Viewpoint: MP, State Assemblyman prevented from entering Deepavali bazaar
First Published: 3:11pm, Nov 04, 2013
Last Updated: 3:11pm, Nov 04, 2013
ON the eve of Deepavali (Nov 1), Kluang MP Liew Chin Tong; State Assemblyman for Mengkibol, Tan Hong Pin and I, along with several others decided to take a stroll along Jalan Station, Kluang to see the stalls set up to peddle Deepavali wares.
At the entrance of the row of stalls, a group of men holding out to be MIC officials stopped Chin Tong and Hong Pin from entering on the ground that they had organised the stalls and that they, as the purported organisers, were not given notice of Chin Tong and Hong Pin arriving there.
Chin Tong politely pointed out that it was a public road and he could walk.
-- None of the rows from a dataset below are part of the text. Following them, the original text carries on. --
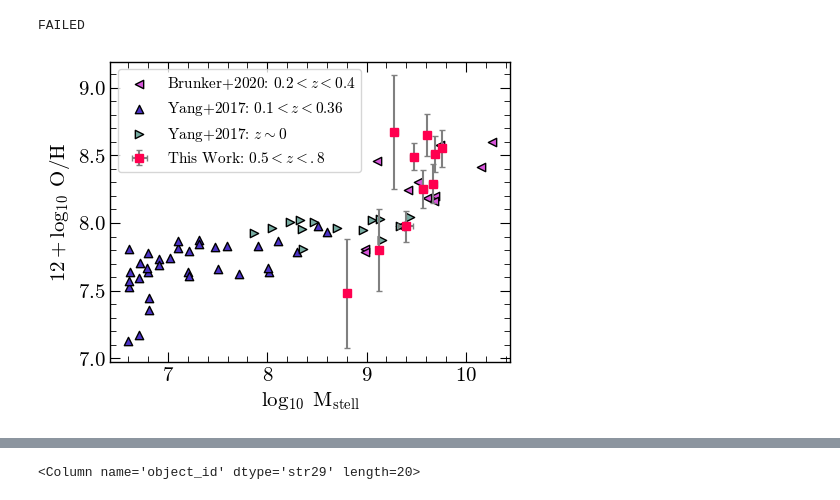
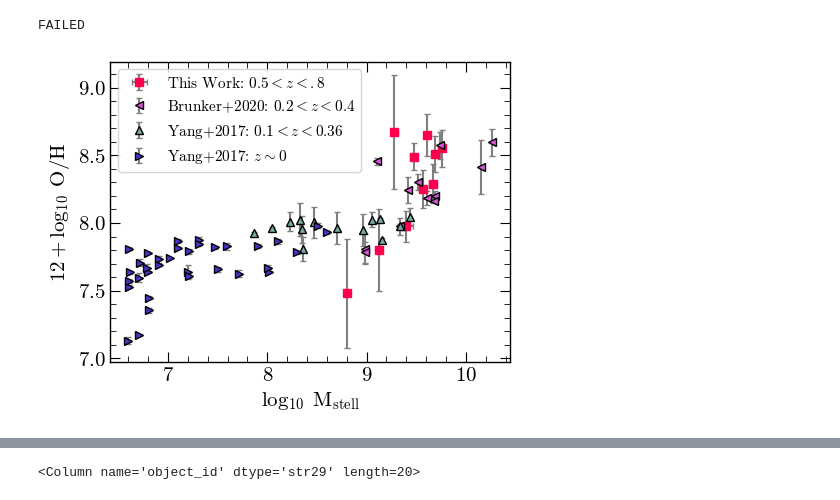
Before and after one commit to 0hardytom/eelgs, a Jupyter notebook: notebooks/epiph/week1/cigale_check.ipynb, the cells around one changed output, grey strips where cells are left out. Cells and saved outputs as stored; diff of their text form; code cells hidden in the pictures.

Commit message:
fixed cigale plot

```diff
--- a/notebooks/epiph/week1/cigale_check.ipynb
+++ b/notebooks/epiph/week1/cigale_check.ipynb
@@ -225,31 +225,44 @@ FAILED
 # %%
 fig, ax = pf.create_plot()
 
 mask = peas_final_new['z']>0.5
 sc = ax.errorbar(peas_final_new['logmstellar'][mask],peas_final_new['Z_dir_gen'][mask],
                 yerr = peas_final_new['logmstellar_err'][mask], xerr=peas_final_new['Z_dir_gen_err'][mask],
                 capsize=2, ecolor='gray', fmt='s', color='#ff004f',  label=r'This Work: $0.5<z<.8$')
 
 brunkerPeas = ascii.read('brunkerPeas.csv')
-ax.scatter(brunkerPeas['x'], brunkerPeas['y'], color="#d856db", marker='<', label=r'Brunker+2020: $0.2<z<0.4$', edgecolors='k')
+# ax.scatter(brunkerPeas['x'], brunkerPeas['y'], color="#d856db", marker='<', label=r'Brunker+2020: $0.2<z<0.4$', edgecolors='k')
 
-yangBlues = ascii.read('yangBlues.csv')
-ax.scatter(yangBlues['x'], yangBlues['y'], color="#4c33c8", marker='^', label=r'Yang+2017: $0.1<z<0.36$', edgecolors='k')
+ax.errorbar(brunkerPeas['x'], brunkerPeas['y'], mfc="#d856db", fmt='<',
+            label=r'Brunker+2020: $0.2<z<0.4$', mec='k', yerr=np.abs(np.random.normal(0,0.08,size=len(brunkerPeas['y']))),
+            ecolor='grey', capsize=2)
 
-yangPeas = ascii.read('yangPs.csv')
-ax.scatter(yangPeas['x'], yangPeas['y'], color="#77aca2", marker='>', label=r'Yang+2017: $z\sim0$', edgecolors='k')
+
+yangBlues = ascii.read('yangPs.csv')
+# ax.scatter(yangBlues['x'], yangBlues['y'], color="#77aca2", marker='^', label=r'Yang+2017: $0.1<z<0.36$', edgecolors='k')
+
+ax.errorbar(yangBlues['x'], yangBlues['y'], mfc="#77aca2", fmt='^',
+            label=r'Yang+2017: $0.1<z<0.36$', mec='k', yerr=np.abs(np.random.normal(0,0.08,size=len(yangBlues['y']))),
+            ecolor='grey', capsize=2)
+
+yangPeas = ascii.read('yangBlues.csv')
+# ax.scatter(yangPeas['x'], yangPeas['y'], color="#4c33c8", marker='>', label=r'Yang+2017: $z\sim0$', edgecolors='k')
+
+ax.errorbar(yangPeas['x'], yangPeas['y'], mfc="#4c33c8", fmt='>',
+            label=r'Yang+2017: $z\sim0$', mec='k', yerr=np.abs(np.random.normal(0,0.02,size=len(yangPeas['y']))),
+            ecolor='grey', capsize=2)
 
 # fig.legend(bbox_to_anchor=(1, 1.5))
 ax.legend(fontsize=11)
 
 ax.set_ylabel(r'$12+\log_{10}\;$O/H')
 ax.set_xlabel(r'$\log_{10}\;\mathrm{M}_{\mathrm{stell}}$')
 
 pf.fix_plot([ax])
 
 fig.savefig(f'figs/massmet.png', dpi=600, bbox_inches='tight')
 # %% [output]
-[figure, old version]
+[figure, new version]
 # %%
 indices = np.random.random_integers(0,len(peas_final_new['object_id']), size=4)
 
```
Also changed, not shown: parts of 1 cell of this notebook.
The men refused to yield and spoke aggressively whilst claiming that it was an MIC organised event.
I did inform them that Chin Tong and Hong Pin were coming with me to which they said I could enter but not Chin Tong, Hong Pin and friends. Shortly after this, one Raman who claimed to be the divisional chairman of MIC started talking aggressively.
While Raman was talking aggressively, another person amongst them shouted at the photographer in the national language to stop taking photographs (jangan ambil gambar).
Their behavior in stopping Chin Tong and Hong Pin from Jalan Station was the most unIndian and unMalaysian attitude.
You never chase even your worst enemy away from your home should they visit you on an auspicious day like Deepavali. Jalan Station is not the exclusive property or MIC and neither was there signage restricting entry to MIC members only.
In a festive season, more so in Malaysia, the behavior of those who barricaded the road to prevent a Member of Parliament and State Assemblyman from entering was despicable and not within the Malaysian spirit for Deepavali.
As an Malaysian of Indian origin, I am ashamed that some fellow Malaysians had behaved in such a despicable manner that Friday evening.
K Siladass is a a Kluang resident and a lawyer. He was DAP's Johor State Secretary in the 1960s.